● **Records to process**

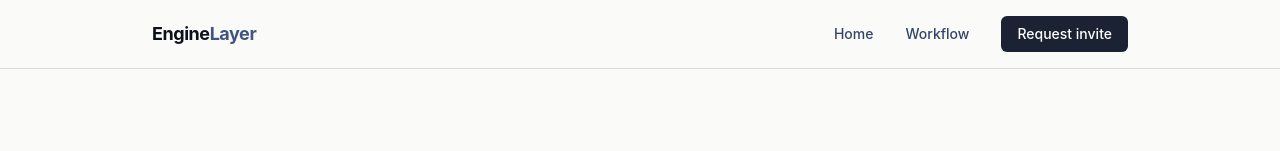
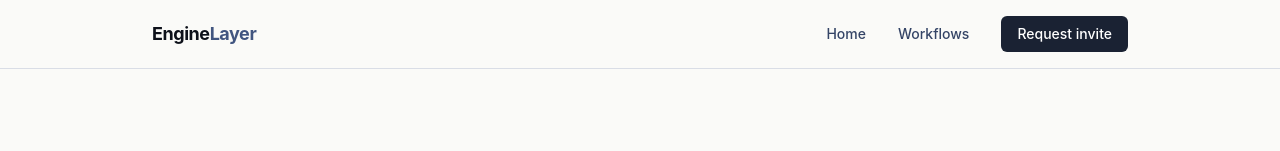
Before and after one commit to EngineLayer-ai/enginelayer-marketing, a Next.js app: page / in a window 1280 px wide. Shown: the top 151 px of the page. Built offline with nearby package versions, Linux system fonts and the light colour scheme.

Commit message:
Update nav: Workflow -> Workflows

```diff
--- a/src/components/Header.tsx
+++ b/src/components/Header.tsx
@@ -16,10 +16,10 @@ export function Header() {
             Home
           </Link>
           <Link
-            href="/workflow"
+            href="/workflows"
             className="font-medium text-navy-600 transition-colors hover:text-navy-900"
           >
-            Workflow
+            Workflows
           </Link>
           <Link
             href="/request-invite"
```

● **Exercise brief**
Exact repetition of the material above is required, with the images removed.

● **Reply**
Before and after one commit to EngineLayer-ai/enginelayer-marketing, a Next.js app: page / in a window 1280 px wide. Shown: the top 151 px of the page. Built offline with nearby package versions, Linux system fonts and the light colour scheme.

Commit message:
Update nav: Workflow -> Workflows

```diff
--- a/src/components/Header.tsx
+++ b/src/components/Header.tsx
@@ -16,10 +16,10 @@ export function Header() {
             Home
           </Link>
           <Link
-            href="/workflow"
+            href="/workflows"
             className="font-medium text-navy-600 transition-colors hover:text-navy-900"
           >
-            Workflow
+            Workflows
           </Link>
           <Link
             href="/request-invite"
```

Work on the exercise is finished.